In our previous Hacker's Corner article, we covered some simple anti-debugging. Here, we will see some better techniques.

Self-Modifying Code
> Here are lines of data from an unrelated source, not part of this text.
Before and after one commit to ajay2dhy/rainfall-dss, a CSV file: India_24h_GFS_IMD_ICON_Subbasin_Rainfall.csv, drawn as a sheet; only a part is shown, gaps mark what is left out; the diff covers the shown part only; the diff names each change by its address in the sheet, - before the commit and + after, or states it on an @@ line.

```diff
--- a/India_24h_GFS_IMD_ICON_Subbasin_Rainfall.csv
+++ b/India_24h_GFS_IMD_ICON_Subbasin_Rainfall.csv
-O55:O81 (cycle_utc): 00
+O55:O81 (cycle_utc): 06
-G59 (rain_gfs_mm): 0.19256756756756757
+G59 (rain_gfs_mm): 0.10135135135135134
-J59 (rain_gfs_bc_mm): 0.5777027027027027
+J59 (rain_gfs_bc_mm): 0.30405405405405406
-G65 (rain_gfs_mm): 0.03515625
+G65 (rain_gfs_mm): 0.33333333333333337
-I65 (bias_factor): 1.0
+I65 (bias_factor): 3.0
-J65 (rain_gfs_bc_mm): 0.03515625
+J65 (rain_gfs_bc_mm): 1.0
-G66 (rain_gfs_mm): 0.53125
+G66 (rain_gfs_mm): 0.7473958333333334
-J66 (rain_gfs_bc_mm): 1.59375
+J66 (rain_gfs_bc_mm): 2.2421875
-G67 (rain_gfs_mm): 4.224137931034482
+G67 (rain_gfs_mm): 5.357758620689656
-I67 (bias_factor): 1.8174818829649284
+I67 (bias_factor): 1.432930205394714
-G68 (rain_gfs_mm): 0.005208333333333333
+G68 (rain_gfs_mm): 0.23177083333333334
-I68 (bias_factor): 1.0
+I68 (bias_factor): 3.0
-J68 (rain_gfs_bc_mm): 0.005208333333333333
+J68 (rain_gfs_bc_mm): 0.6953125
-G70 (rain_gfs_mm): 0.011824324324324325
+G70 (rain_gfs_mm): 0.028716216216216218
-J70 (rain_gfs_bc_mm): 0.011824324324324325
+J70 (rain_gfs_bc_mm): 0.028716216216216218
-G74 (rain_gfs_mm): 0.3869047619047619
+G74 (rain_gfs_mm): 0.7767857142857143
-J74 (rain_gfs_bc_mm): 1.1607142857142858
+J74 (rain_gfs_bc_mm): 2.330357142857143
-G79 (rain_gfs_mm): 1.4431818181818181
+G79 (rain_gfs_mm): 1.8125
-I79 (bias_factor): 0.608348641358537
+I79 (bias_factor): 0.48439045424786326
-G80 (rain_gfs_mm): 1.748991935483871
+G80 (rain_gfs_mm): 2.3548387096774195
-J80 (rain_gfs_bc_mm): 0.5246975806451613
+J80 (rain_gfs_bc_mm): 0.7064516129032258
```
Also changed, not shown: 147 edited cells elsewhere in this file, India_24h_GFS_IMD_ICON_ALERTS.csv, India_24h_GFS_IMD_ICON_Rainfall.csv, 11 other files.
Last time we tried to attach to own process, and used that as detection/prevention mechanism for debugging by someone else. Here, we will improve it by making it much harder to run code under debugger. This technique relies on using incorrect code, and patching it dynamically to make it correct. The patching part is done by same ptrace mechanism.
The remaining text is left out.